1.      Be ready to describe why you’d be a good choice for the school (what will you contribute to the student body besides your brains, grades, and SAT scores).
2.      Be ready to talk about what you’ll major in and why, even if you are not sure.
3.      Act like the school is your first choice, even if it’s not.
4.      Have important questions ready to ask about the school and its locale.  Do some research on the school and familiarize yourself with the departments, reputation, and even some of the faculty.
5.      Don’t be shy, but don’t be arrogant either.
Curt Schmidt, an alumni interviewer for Lehigh University, indicates that Lehigh interviews are considered informational and that most students from central New Jersey interview on-campus with a representative of the Admissions Department, because of Lehigh’s close proximity.  An interview with a local Lehigh alum can be arranged, upon request.  Curt shared the following advice for those interested in interviewing with an alum:
1.      Request an interview with an alum that has a similar major or career to the one you are considering.  Alumni can provide insight into the college placement and career counseling available.
2.      Stay relaxed and confident, and answer honestly. 
3.      Don’t be afraid to say, “I don’t know.  I will have to think about that.”
If you accomplish the following four things at the admissions interview, it is likely to be a success:
1.      Demonstrate good interpersonal skills.
2.      Show that you are knowledgeable and strongly interested in attending the college.
3.      Share information about yourself and your interests that make you desirable to the college.
4.      Get answers to important questions you have about the college.
Please chime in and share your insights.  If you interview prospective students for a college, what advice would you give?  If you recently had a college interview, what do you wish someone had told you, before the interview?

Lehigh University

In April, I walked the hilly campus of Lehigh University with its beautiful gothic architecture. Lehigh is a blend of liberal arts, business, and engineering in Bethlehem, Pennsylvania. While the School of Liberal Arts is the largest, the university is best known for its business and engineering programs. Lehigh has small classes, with 72% of classes having fewer than 30 students. There are also about 200 study abroad programs in 60 counties available.

While I was on campus, I saw a group of mechanical engineering students, working with local middle school students, racing plastic molded injected cars that they had designed and built. I also saw students working on different research projects, including a wheelchair with audio controls. In the halls, I observed numerous Integrated Product Team project displays.

Venture capital of between $200 and $200,000 is available to students to translate their ideas into a business. One former student, now 28, went this route and currently has a $6 million business in aquarium filters.

Lehigh University has strong career placement. In 2009, 95% of students were placed within 6 months.

Social life at Lehigh is thriving as well.

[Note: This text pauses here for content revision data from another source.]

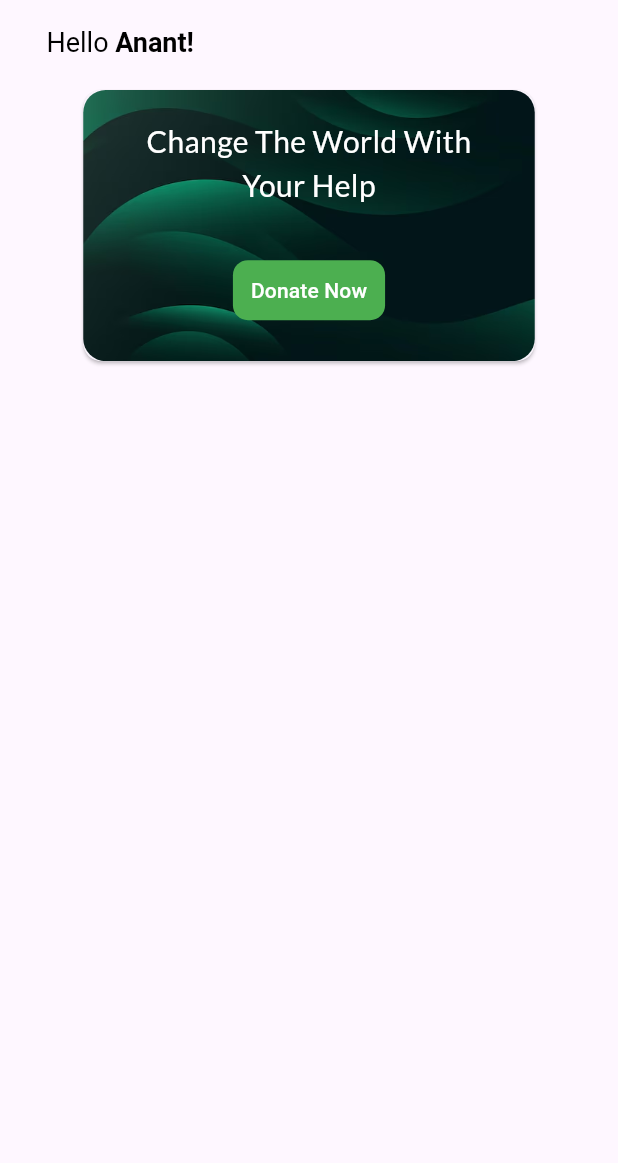
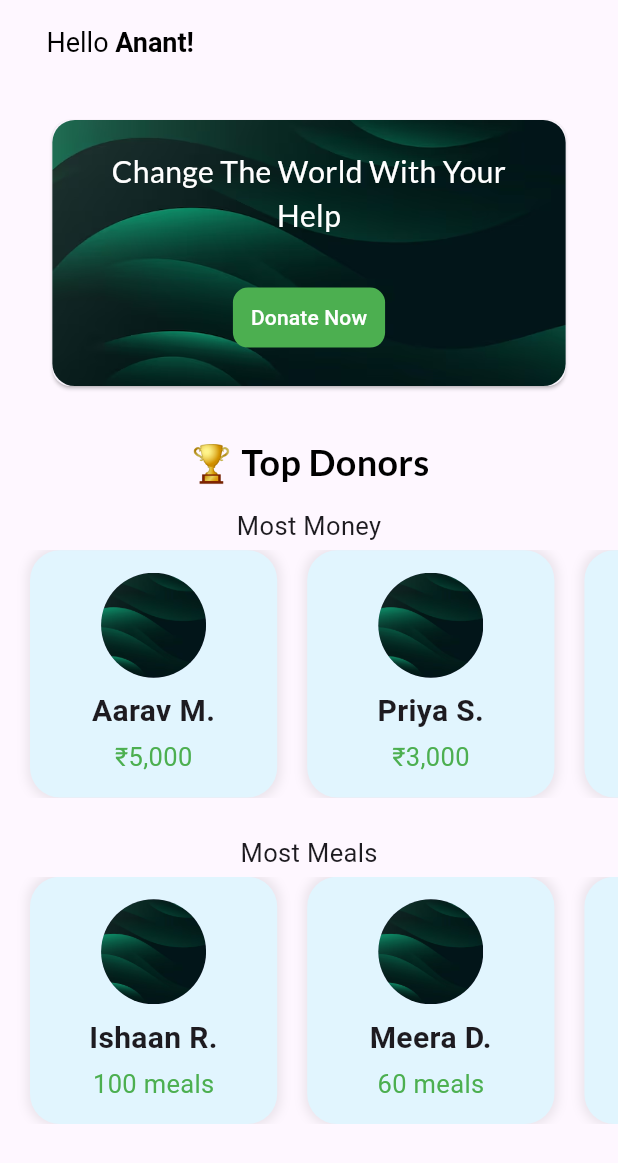
Before and after one commit to GithubAnant/Hand2Hand, a Flutter app: the screen it shows after launch, on a phone screen of 412 x 824 dp. Shown: the top 1163 px of the screen. Run offline on Flutter 3.47's test engine with Material 3 defaults, Android fonts, the phone set to English and light mode, and no system bars.

Commit message:
top donors added

```diff
--- /dev/null
+++ b/lib/donate_now_card.dart
@@ -0,0 +1,75 @@
+import 'package:flutter/material.dart';
+import 'package:hand2hand/top_donors.dart';
+
+class DonateNowCard extends StatelessWidget {
+  const DonateNowCard({
+    super.key,
+  });
+
+  @override
+  Widget build(BuildContext context) {
+    return Card(
+      child: Stack(
+
+
+
+        children: [
+
+          // Image
+          ClipRRect(
+            borderRadius: BorderRadius.circular(15),
+            child: SizedBox(
+              width: double.infinity,
+              child: Image.asset(
+                'assets/images/card_backdrop.png',
+                fit: BoxFit.fill,
+              ),
+            ),
+          ),
+
+          Column(
+            mainAxisSize: MainAxisSize.min,
+            children: [
+              Padding(
+                padding: const EdgeInsets.only(
+                  left: 38,
+                  right: 38,
+                  top: 20,
+                  bottom: 5,
+                ),
+                child: Text(
+                  'Change The World With Your Help',
+                  textAlign: TextAlign.center,
+                  style: TextStyle(
+                    fontSize: 20,
+                    color: Colors.white,
+                    fontFamily: 'Lato',
+                  ),
+                ),
+              ),
+
+              SizedBox(
+                height: MediaQuery.of(context).size.height * 0.03,
+              ),
+
+              TextButton(
+                onPressed: () {
+                  Navigator.push(context, MaterialPageRoute(builder: (context) => DonateWhat()));
+                },
+
+                style: TextButton.styleFrom(
+                  shape: RoundedRectangleBorder(
+                    borderRadius: BorderRadius.circular(10),
+                  ),
+                  backgroundColor: Colors.green,
+                  foregroundColor: Colors.white,
+                ),
+                child: Text('Donate Now'),
+              ),
+            ],
+          ),
+        ],
+      ),
+    );
+  }
+}
--- /dev/null
+++ b/lib/heading_title.dart
@@ -0,0 +1,32 @@
+import 'package:flutter/material.dart';
+
+class HeadingTitleName extends StatelessWidget {
+  const HeadingTitleName({super.key, required this.username});
+
+  final String username;
+
+  @override
+  Widget build(BuildContext context) {
+    return Padding(
+      padding: const EdgeInsets.only(left: 15.0),
+      child: RichText(
+        text: TextSpan(
+          children: [
+            TextSpan(
+              text: "Hello ",
+              style: TextStyle(fontSize: 18, color: Colors.black),
+            ),
+            TextSpan(
+              text: '$username!',
+              style: TextStyle(
+                color: Colors.black,
+                fontWeight: FontWeight.bold,
+                fontSize: 18,
+              ),
+            ),
+          ],
+        ),
+      ),
+    );
+  }
+}
--- a/lib/landing_page.dart
+++ b/lib/landing_page.dart
@@ -1,4 +1,6 @@
 import 'package:flutter/material.dart';
+import 'package:hand2hand/donate_now_card.dart';
+import 'package:hand2hand/heading_title.dart';
 
 class LandingPage extends StatefulWidget {
   const LandingPage({super.key});
@@ -10,101 +12,168 @@ class LandingPage extends StatefulWidget {
 class _LandingPageState extends State<LandingPage> {
   String username = "Anant";
 
-  @override
-  void initState() {
-    super.initState();
-  }
+  final List<Map<String, dynamic>> donorsMoney = [
+    {
+      "name": "Aarav M.",
+      "amount": "₹5,000",
+      "image": "assets/images/card_backdrop.png",
+    },
+    {
+      "name": "Priya S.",
+      "amount": "₹3,000",
+      "image": "assets/images/card_backdrop.png",
+    },
+    {
+      "name": "Rohan K.",
+      "amount": "₹2,500",
+      "image": "assets/images/card_backdrop.png",
+    },
+    {
+      "name": "Ananya V.",
+      "amount": "₹2,000",
+      "image": "assets/images/card_backdrop.png",
+    },
+    {
+      "name": "Vikram T.",
+      "amount": "₹1,500",
+      "image": "assets/images/card_backdrop.png",
+    },
+  ];
+
+  final List<Map<String, String>> donorsMeals = [
+    {
+      "name": "Ishaan R.",
+      "amount": "100 meals",
+      "image": "assets/images/card_backdrop.png",
+    },
+    {
+      "name": "Meera D.",
+      "amount": "60 meals",
+      "image": "assets/images/card_backdrop.png",
+    },
+    {
+      "name": "Vivaan S.",
+      "amount": "50 meals",
+      "image": "assets/images/card_backdrop.png",
+    },
+    {
+      "name": "Aisha K.",
+      "amount": "40 meals",
+      "image": "assets/images/card_backdrop.png",
+    },
+    {
+      "name": "Rehan P.",
+      "amount": "30 meals",
+      "image": "assets/images/card_backdrop.png",
+    },
+  ];
 
   @override
   Widget build(BuildContext context) {
     return Scaffold(
       appBar: AppBar(title: HeadingTitleName(username: username)),
-      body: Center(
+      body: Column(
+        crossAxisAlignment: CrossAxisAlignment.center,
+        children: [
+          SizedBox(height: 20),
+
+          // Top Donors Section
+          Padding(
+            padding: const EdgeInsets.symmetric(horizontal: 15.0),
             child: Column(
+              // crossAxisAlignment: CrossAxisAlignment.start,
               children: [
-            SizedBox(
-              width: MediaQuery.of(context).size.width * 0.75,
-              child: Card(
-                child: Stack(
-                  children: [
-                    ClipRRect(
-                      borderRadius: BorderRadius.circular(15),
-                      child: Image.asset(
-                        'assets/images/card_backdrop.png',
-                        fit: BoxFit.cover,
+                Center(
+                  child: SizedBox(
+                    width: MediaQuery.of(context).size.width * 0.85,
+                    height: MediaQuery.of(context).size.width * 0.45,
+                    child: DonateNowCard(),
+                  ),
+                ),
+                SizedBox(height: 30),
+
+                Text(
+                  '🏆 Top Donors',
+                  style: TextStyle(
+                    color: Colors.black,
+                    fontFamily: 'Lato',
+                    fontSize: 24,
+                    fontWeight: FontWeight.bold,
                   ),
                 ),
 
-                    Center(
-                      child: Column(
-                        children: [
-                          Padding(
-                            padding: const EdgeInsets.only(left: 28, right: 28, top: 20, bottom: 15),
-                            child: Text(
-                              'Change The World With Your Help',
-                              textAlign: TextAlign.center,
-                              style: TextStyle(
-                                fontSize: 20,
-                                color: Colors.white,
-                                fontFamily: 'Lato'
-                                ),
-                            ),
-                          ),
-
-                          SizedBox(height: MediaQuery.of(context).size.height*0.02),
-
-                          TextButton(
-                            onPressed: (){},
-
-                            style: TextButton.styleFrom(
-                              shape: RoundedRectangleBorder(
-                                borderRadius: BorderRadius.circular(10)
-                              ),
-                              backgroundColor: Colors.green,
-                              foregroundColor: Colors.white
-                            ),
-                            child: Text('Donate Now'),
-                            )
+                SizedBox(height: MediaQuery.of(context).size.height * 0.005),
               ],
             ),
           ),
+          SizedBox(height: MediaQuery.of(context).size.height * 0.01),
+          Text('Most Money', style: TextStyle(fontSize: 17),),
+          SizedBox(height: MediaQuery.of(context).size.height * 0.005),
+
+          // Top Donors ListView
+          ListViewDonorsTop(donorsWhat: donorsMoney),
+          SizedBox(height: MediaQuery.of(context).size.height * 0.03),
+          Text('Most Meals', style: TextStyle(fontSize: 17),),
+          SizedBox(height: MediaQuery.of(context).size.height * 0.005),
+          ListViewDonorsTop(donorsWhat: donorsMeals),
         ],
-                ),
-              ),
-            ),
-          ],
-        ),
       ),
     );
   }
 }
 
-class HeadingTitleName extends StatelessWidget {
-  const HeadingTitleName({super.key, required this.username});
+class ListViewDonorsTop extends StatelessWidget {
+  const ListViewDonorsTop({super.key, required this.donorsWhat});
 
-  final String username;
+  final List<Map<String, dynamic>> donorsWhat;
 
   @override
   Widget build(BuildContext context) {
-    return Padding(
-      padding: const EdgeInsets.only(left: 15.0),
-      child: RichText(
-        text: TextSpan(
-          children: [
-            TextSpan(
-              text: "Hello ",
-              style: TextStyle(fontSize: 18, color: Colors.black),
-            ),
-            TextSpan(
-              text: '$username!',
-              style: TextStyle(
-                color: Colors.black,
-                fontWeight: FontWeight.bold,
-                fontSize: 18,
-              ),
+    return SizedBox(
+      height: MediaQuery.of(context).size.height * 0.20,
+      child: ListView.builder(
+        scrollDirection: Axis.horizontal,
+        itemCount: donorsWhat.length,
+        itemBuilder: (context, index) {
+          final donor = donorsWhat[index];
+          return Container(
+            width: MediaQuery.of(context).size.width * 0.4,
+            margin: EdgeInsets.only(left: 20, right: 0),
+            padding: EdgeInsets.all(10),
+            decoration: BoxDecoration(
+              color: Colors.lightBlue.shade50,
+              borderRadius: BorderRadius.circular(20),
+              boxShadow: [
+                BoxShadow(
+                  color: Colors.black.withAlpha(20),
+                  blurRadius: 5,
+                  spreadRadius: 2,
                 ),
               ],
             ),
+            child: Column(
+              mainAxisAlignment: MainAxisAlignment.center,
+              children: [
+                CircleAvatar(
+                  backgroundImage: AssetImage(donor["image"]),
+                  radius: 35,
+                ),
+                SizedBox(height: 8),
+                Text(
+                  donor["name"],
+                  style: TextStyle(fontSize: 20, fontWeight: FontWeight.bold),
+                  textAlign: TextAlign.center,
+                ),
+                SizedBox(height: 4),
+
+                Text(
+                  "${donor["amount"]}",
+                  style: TextStyle(color: Colors.green, fontSize: 17),
+                ),
+              ],
+            ),
+          );
+        },
       ),
     );
   }
```
Also changed, not shown: lib/top_donors.dart (added, +32 -0 lines), lib/your_impact.dart (added, +77 -0 lines). Lines whose indentation alone changed are shown as unchanged.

The school has Division I athletics, with a strong rivalry against nearby Lafayette. There are over 40 club and intramural sports. 37% of the student body is involved in Greek life. There are over 150 clubs. Music, theatre, and visual arts are popular, with practice rooms open to all students. While I was visiting Lehigh University, I saw one of the clubs in action. A group of students who meet weekly to do arts and crafts, were painting pottery.

Financially, Lehigh has loan elimination for families with incomes of less than $50,000 and loan reduction to families with incomes between $50,000 and $75,000. Merit scholarships are an automatic program with 5 – 8% of students receiving merit aid. Academic merit aid can be up to full tuition. If a student graduates Lehigh with 3.75 grade point, they get a 5th year free.

For another photo of Lehigh, check out the photo gallery on my Website. I’d love to hear your impressions of Lehigh University.